Exercise description:
Repeat all of the data word for word so that only the pictures are missing from the copy.

The input:
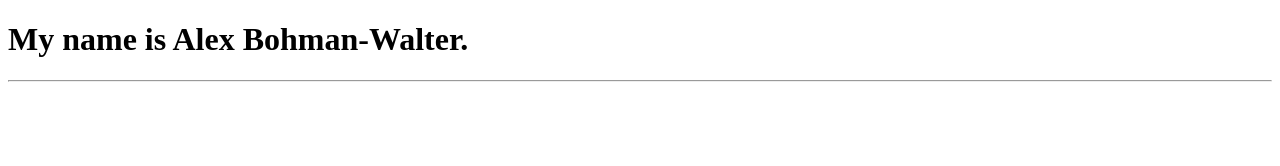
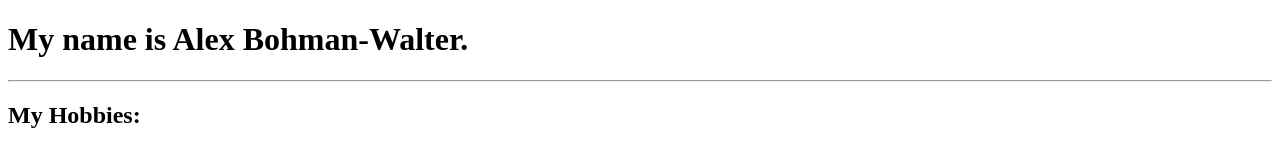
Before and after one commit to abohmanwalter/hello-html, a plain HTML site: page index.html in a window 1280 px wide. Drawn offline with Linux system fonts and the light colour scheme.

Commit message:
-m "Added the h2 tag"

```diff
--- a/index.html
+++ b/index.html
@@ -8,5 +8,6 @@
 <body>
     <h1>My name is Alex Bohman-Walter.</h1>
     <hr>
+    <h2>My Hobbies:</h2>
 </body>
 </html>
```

Solution:
Before and after one commit to abohmanwalter/hello-html, a plain HTML site: page index.html in a window 1280 px wide. Drawn offline with Linux system fonts and the light colour scheme.

Commit message:
-m "Added the h2 tag"

```diff
--- a/index.html
+++ b/index.html
@@ -8,5 +8,6 @@
 <body>
     <h1>My name is Alex Bohman-Walter.</h1>
     <hr>
+    <h2>My Hobbies:</h2>
 </body>
 </html>
```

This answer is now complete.